EXCERPTED DATA:
╔══

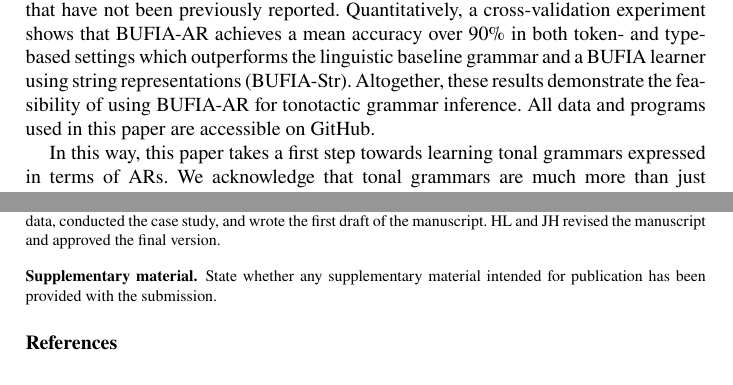
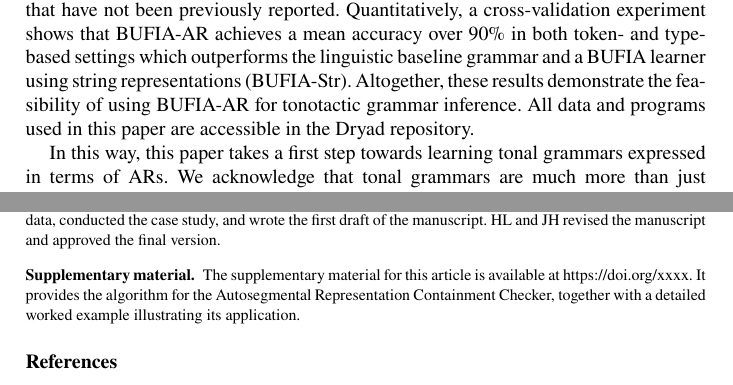
Before and after one commit to lihan829/PHO, a LaTeX document (Sample.tex): two parts of pages 3 and 33 of 36, joined at a grey line, cut so that both start at the same text. Compiled offline with pdfLaTeX.

Commit message:
add supple material statement

```diff
--- a/Sample.tex
+++ b/Sample.tex
@@ -168,8 +168,8 @@ both token- and type-based settings which outperforms the linguistic
 baseline grammar and a BUFIA learner using
 string representations (BUFIA-Str). Altogether, these results
 demonstrate the feasibility of using BUFIA-AR for tonotactic grammar
-inference. All data and programs used in this paper are accessible on
-GitHub.
+inference. All data and programs used in this paper are accessible in
+the Dryad repository.
 
 In this way, this paper takes a first step towards learning tonal
 grammars expressed in terms of ARs. We acknowledge that tonal grammars
@@ -3298,7 +3298,8 @@ draft of the manuscript. HL and JH revised the manuscript and
 approved the final version.
 
 \paragraph{Supplementary material}
-State whether any supplementary material intended for publication has been provided with the submission.
+The supplementary material for this article is available at https://doi.org/xxxx. It provides the algorithm for the Autosegmental Representation Containment
+Checker, together with a detailed worked example illustrating its application.
 
 \bibliography{ref.bib}
 \bibliographystyle{apalike}
```
Also changed, not shown: Sample.pdf, Sample.tex (2 more changed lines).
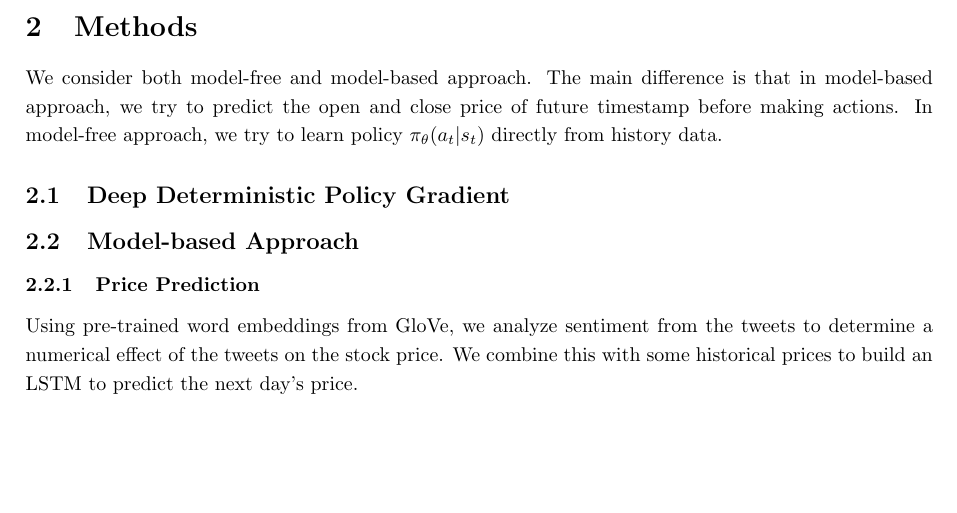
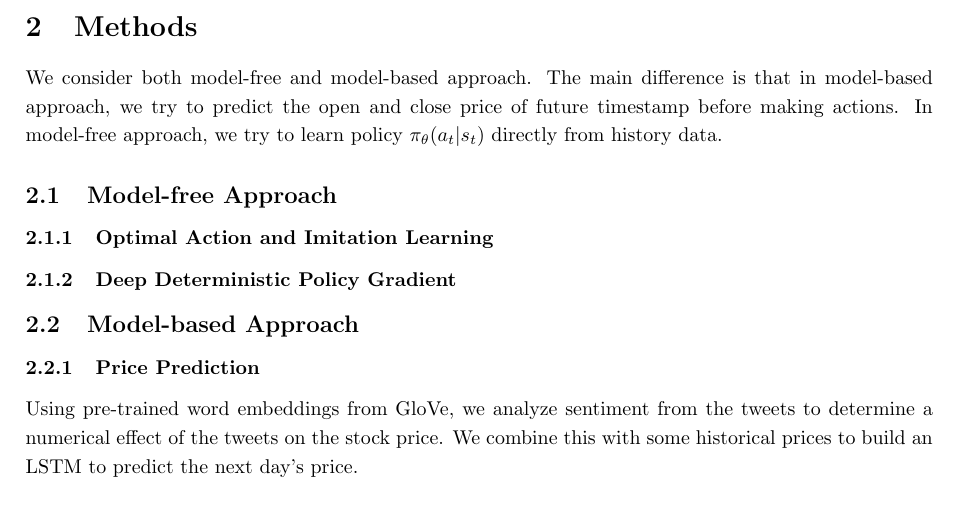
Before and after one commit to vermouth1992/drl-portfolio-management, a LaTeX document (proposal/cs599_proposal.tex): part of page 3 of 3, cut so that both start at the same text, the shorter picture padded with empty space. Compiled offline with pdfLaTeX.

Commit message:
proposal

```diff
--- a/proposal/cs599_proposal.tex
+++ b/proposal/cs599_proposal.tex
@@ -102,7 +102,9 @@
     We have gathered all tweets referencing the stocks from 2016-03-28 to 2016-06-15.
     \section{Methods}
     We consider both model-free and model-based approach. The main difference is that in model-based approach, we try to predict the open and close price of future timestamp before making actions. In model-free approach, we try to learn policy $\pi_{\theta}(a_t|s_t)$ directly from history data.
-    \subsection{Deep Deterministic Policy Gradient}
+    \subsection{Model-free Approach}
+    \subsubsection{Optimal Action and Imitation Learning}
+    \subsubsection{Deep Deterministic Policy Gradient}
 
 
     \subsection{Model-based Approach}
```
Also changed, not shown: proposal/out/cs599_proposal.pdf.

╚══

Search the preceding listing for the word "Sample" and pull out every line that holds it.

THE COMPLETED TASK:
Before and after one commit to lihan829/PHO, a LaTeX document (Sample.tex): two parts of pages 3 and 33 of 36, joined at a grey line, cut so that both start at the same text. Compiled offline with pdfLaTeX.
--- a/Sample.tex
+++ b/Sample.tex
Also changed, not shown: Sample.pdf, Sample.tex (2 more changed lines).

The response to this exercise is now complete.